I didn't have to wrestle anyone else into their shoes, or listen to anyone complain about having to get out the door; I just put on my shoes and jacket and hopped in the car. So easy! I forgot that's what it was like before I had kids. And I didn't have to worry about getting anyone settled into the nursery, or having them fidget on my lap until it was time to sing the children out. And don't get me wrong, I am perfectly happy doing those things on any given Sunday, but it sure was nice to have a different experience. I listened to a service that spoke to me about being kind and compassionate to others, and it was great.
But I have to admit that going to coffee hour without the kids felt a little bit like going into battle without my armor. In social situations where I feel nervous or unsure of myself, it's become very easy for me to make everything about the kids. If I'm stuck in an awkward conversation or feeling a little too vulnerable, I tend to make a quick joke and excuse myself because "the kids need me" or "we'd better head out before meltdown time". And often, those things are true. But, also often, I use them as a way to get around or out of social situations where I feel uncomfortable or vulnerable. You read me right: I use my children as human shields. (I figure it's okay for their health because they have no idea, and they're not shielding me from anything violent). And the anxiety that rose up in me today at the thought of heading into coffee hour unshielded, vulnerable, and exposed was a real, live thing, like a serpent rising in my stomach. What if I didn't have an out? What if people wanted to interact with me in a way that was real and honest? What if they didn't?
And as that service ended, I decided: I was not going to do it. There was no way I was going to coffee hour without my little buddies. I would simply duck out, and nobody would notice, because of course nobody would notice; I'm not important (at least, according to my anxiety).
But then something happened. Someone from my small group ministry that I like very much asked how I was doing, and I could tell she genuinely wanted to know. And within the space of that short, kind conversation, I was somehow carried on the current of moving people right into the heart of coffee hour. And I stayed. That one interaction gave me the backbone to tell my anxiety to shove it, to move into that room and smile at people who I have met and would like to get to know better. And you know what? It was all right. In fact, I got two phone numbers and promises to get together from two women who I've had friend-crushes on for a while (you know? that thing where you meet someone and you think, "Oooooh, we have GOT to be friends!"), and it was really nice.
If I had left that church service without going to coffee hour, I would have had a relaxing morning but I would have missed something really important. Instead, I left feeling like my cup was full, something I have felt only very rarely since becoming a parent. I felt like I was part of a beloved community, and I felt excited for new friendships, and I felt good because I think maybe I helped others feel that way for a moment at least.

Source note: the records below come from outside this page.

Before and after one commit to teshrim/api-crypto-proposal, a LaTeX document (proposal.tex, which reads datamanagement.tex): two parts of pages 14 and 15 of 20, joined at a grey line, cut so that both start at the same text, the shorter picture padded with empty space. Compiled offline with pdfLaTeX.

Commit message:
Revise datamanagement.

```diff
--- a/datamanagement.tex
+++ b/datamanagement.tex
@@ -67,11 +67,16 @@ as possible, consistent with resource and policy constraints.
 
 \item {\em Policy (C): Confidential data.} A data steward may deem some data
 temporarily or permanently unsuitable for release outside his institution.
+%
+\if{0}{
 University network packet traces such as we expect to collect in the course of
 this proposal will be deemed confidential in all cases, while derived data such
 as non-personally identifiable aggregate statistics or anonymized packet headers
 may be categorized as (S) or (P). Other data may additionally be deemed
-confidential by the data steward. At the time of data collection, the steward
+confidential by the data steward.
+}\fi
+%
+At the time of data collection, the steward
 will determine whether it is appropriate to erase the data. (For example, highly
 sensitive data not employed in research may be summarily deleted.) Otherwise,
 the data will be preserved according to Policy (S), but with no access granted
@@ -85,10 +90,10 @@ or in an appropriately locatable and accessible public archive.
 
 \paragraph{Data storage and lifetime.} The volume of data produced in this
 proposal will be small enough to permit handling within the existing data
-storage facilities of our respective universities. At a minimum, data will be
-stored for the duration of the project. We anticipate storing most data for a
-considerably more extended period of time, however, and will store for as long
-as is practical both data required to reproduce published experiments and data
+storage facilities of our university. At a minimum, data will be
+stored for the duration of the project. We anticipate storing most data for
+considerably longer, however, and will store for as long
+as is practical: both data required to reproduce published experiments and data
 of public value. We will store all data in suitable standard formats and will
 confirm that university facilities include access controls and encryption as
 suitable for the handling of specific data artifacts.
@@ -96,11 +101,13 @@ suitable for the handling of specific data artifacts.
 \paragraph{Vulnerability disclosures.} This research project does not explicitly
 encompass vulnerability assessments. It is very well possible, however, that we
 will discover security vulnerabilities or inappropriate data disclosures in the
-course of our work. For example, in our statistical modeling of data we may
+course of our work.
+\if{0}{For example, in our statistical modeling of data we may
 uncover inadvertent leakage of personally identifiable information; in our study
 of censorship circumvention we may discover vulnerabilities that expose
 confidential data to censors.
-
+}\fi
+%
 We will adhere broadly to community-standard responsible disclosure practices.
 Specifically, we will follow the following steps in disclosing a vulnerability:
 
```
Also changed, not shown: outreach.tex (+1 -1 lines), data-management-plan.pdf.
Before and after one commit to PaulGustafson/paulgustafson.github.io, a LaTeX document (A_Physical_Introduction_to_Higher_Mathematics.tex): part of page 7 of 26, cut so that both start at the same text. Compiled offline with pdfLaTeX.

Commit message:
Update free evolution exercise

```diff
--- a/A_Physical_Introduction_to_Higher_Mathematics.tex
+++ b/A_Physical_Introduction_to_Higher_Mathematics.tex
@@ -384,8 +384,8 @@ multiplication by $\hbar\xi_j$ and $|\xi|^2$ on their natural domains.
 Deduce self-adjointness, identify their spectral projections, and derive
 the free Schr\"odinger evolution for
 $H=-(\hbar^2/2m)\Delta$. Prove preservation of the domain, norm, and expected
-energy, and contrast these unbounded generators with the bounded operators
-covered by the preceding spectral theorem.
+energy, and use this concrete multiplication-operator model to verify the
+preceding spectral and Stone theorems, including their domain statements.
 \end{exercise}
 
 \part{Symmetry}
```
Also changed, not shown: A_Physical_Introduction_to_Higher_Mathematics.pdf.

So.... I think it's time to work on maybe not using my kids as human shields. It's hard to think about how that will work, but at least I have the reminder that being able to have actual grown-up conversations without that protection was really wonderful.